##### DATASET RECORDS

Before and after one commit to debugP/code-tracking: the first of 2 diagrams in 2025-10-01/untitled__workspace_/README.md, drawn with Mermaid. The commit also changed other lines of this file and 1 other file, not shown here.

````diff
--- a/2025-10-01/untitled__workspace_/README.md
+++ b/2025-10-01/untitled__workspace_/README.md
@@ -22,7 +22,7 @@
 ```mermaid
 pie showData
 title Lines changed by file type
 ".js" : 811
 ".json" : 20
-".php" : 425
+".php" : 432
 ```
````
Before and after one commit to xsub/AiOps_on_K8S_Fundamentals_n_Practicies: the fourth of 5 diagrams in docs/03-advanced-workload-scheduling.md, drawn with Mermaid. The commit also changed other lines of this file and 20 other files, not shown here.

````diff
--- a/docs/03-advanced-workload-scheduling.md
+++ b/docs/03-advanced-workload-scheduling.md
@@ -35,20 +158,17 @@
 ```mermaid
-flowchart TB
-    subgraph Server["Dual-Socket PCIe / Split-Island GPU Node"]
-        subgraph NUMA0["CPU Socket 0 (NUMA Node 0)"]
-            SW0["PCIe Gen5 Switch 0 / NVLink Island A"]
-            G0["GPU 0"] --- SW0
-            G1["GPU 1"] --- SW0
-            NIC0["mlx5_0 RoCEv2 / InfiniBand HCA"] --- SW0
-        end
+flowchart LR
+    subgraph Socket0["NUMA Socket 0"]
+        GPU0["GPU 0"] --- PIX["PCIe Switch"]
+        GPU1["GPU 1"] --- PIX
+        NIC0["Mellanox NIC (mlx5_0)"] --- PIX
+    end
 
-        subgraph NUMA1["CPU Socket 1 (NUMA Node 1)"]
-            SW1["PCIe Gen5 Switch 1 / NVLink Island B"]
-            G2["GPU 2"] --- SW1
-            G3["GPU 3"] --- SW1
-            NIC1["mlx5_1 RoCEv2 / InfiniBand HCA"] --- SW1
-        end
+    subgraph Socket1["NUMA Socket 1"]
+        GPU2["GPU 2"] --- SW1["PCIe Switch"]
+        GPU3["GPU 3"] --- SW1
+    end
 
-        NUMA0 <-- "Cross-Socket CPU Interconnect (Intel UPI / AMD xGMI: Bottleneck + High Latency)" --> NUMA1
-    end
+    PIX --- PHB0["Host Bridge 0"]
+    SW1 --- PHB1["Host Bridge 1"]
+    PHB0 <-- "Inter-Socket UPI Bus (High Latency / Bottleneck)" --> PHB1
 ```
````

##########

PROBLEM TO SOLVE:
The output must reproduce the whole listing without a single change.

RESULT FOR THIS EXERCISE:
Before and after one commit to debugP/code-tracking: the first of 2 diagrams in 2025-10-01/untitled__workspace_/README.md, drawn with Mermaid. The commit also changed other lines of this file and 1 other file, not shown here.

````diff
--- a/2025-10-01/untitled__workspace_/README.md
+++ b/2025-10-01/untitled__workspace_/README.md
@@ -22,7 +22,7 @@
 ```mermaid
 pie showData
 title Lines changed by file type
 ".js" : 811
 ".json" : 20
-".php" : 425
+".php" : 432
 ```
````
Before and after one commit to xsub/AiOps_on_K8S_Fundamentals_n_Practicies: the fourth of 5 diagrams in docs/03-advanced-workload-scheduling.md, drawn with Mermaid. The commit also changed other lines of this file and 20 other files, not shown here.

````diff
--- a/docs/03-advanced-workload-scheduling.md
+++ b/docs/03-advanced-workload-scheduling.md
@@ -35,20 +158,17 @@
 ```mermaid
-flowchart TB
-    subgraph Server["Dual-Socket PCIe / Split-Island GPU Node"]
-        subgraph NUMA0["CPU Socket 0 (NUMA Node 0)"]
-            SW0["PCIe Gen5 Switch 0 / NVLink Island A"]
-            G0["GPU 0"] --- SW0
-            G1["GPU 1"] --- SW0
-            NIC0["mlx5_0 RoCEv2 / InfiniBand HCA"] --- SW0
-        end
+flowchart LR
+    subgraph Socket0["NUMA Socket 0"]
+        GPU0["GPU 0"] --- PIX["PCIe Switch"]
+        GPU1["GPU 1"] --- PIX
+        NIC0["Mellanox NIC (mlx5_0)"] --- PIX
+    end
 
-        subgraph NUMA1["CPU Socket 1 (NUMA Node 1)"]
-            SW1["PCIe Gen5 Switch 1 / NVLink Island B"]
-            G2["GPU 2"] --- SW1
-            G3["GPU 3"] --- SW1
-            NIC1["mlx5_1 RoCEv2 / InfiniBand HCA"] --- SW1
-        end
+    subgraph Socket1["NUMA Socket 1"]
+        GPU2["GPU 2"] --- SW1["PCIe Switch"]
+        GPU3["GPU 3"] --- SW1
+    end
 
-        NUMA0 <-- "Cross-Socket CPU Interconnect (Intel UPI / AMD xGMI: Bottleneck + High Latency)" --> NUMA1
-    end
+    PIX --- PHB0["Host Bridge 0"]
+    SW1 --- PHB1["Host Bridge 1"]
+    PHB0 <-- "Inter-Socket UPI Bus (High Latency / Bottleneck)" --> PHB1
 ```
````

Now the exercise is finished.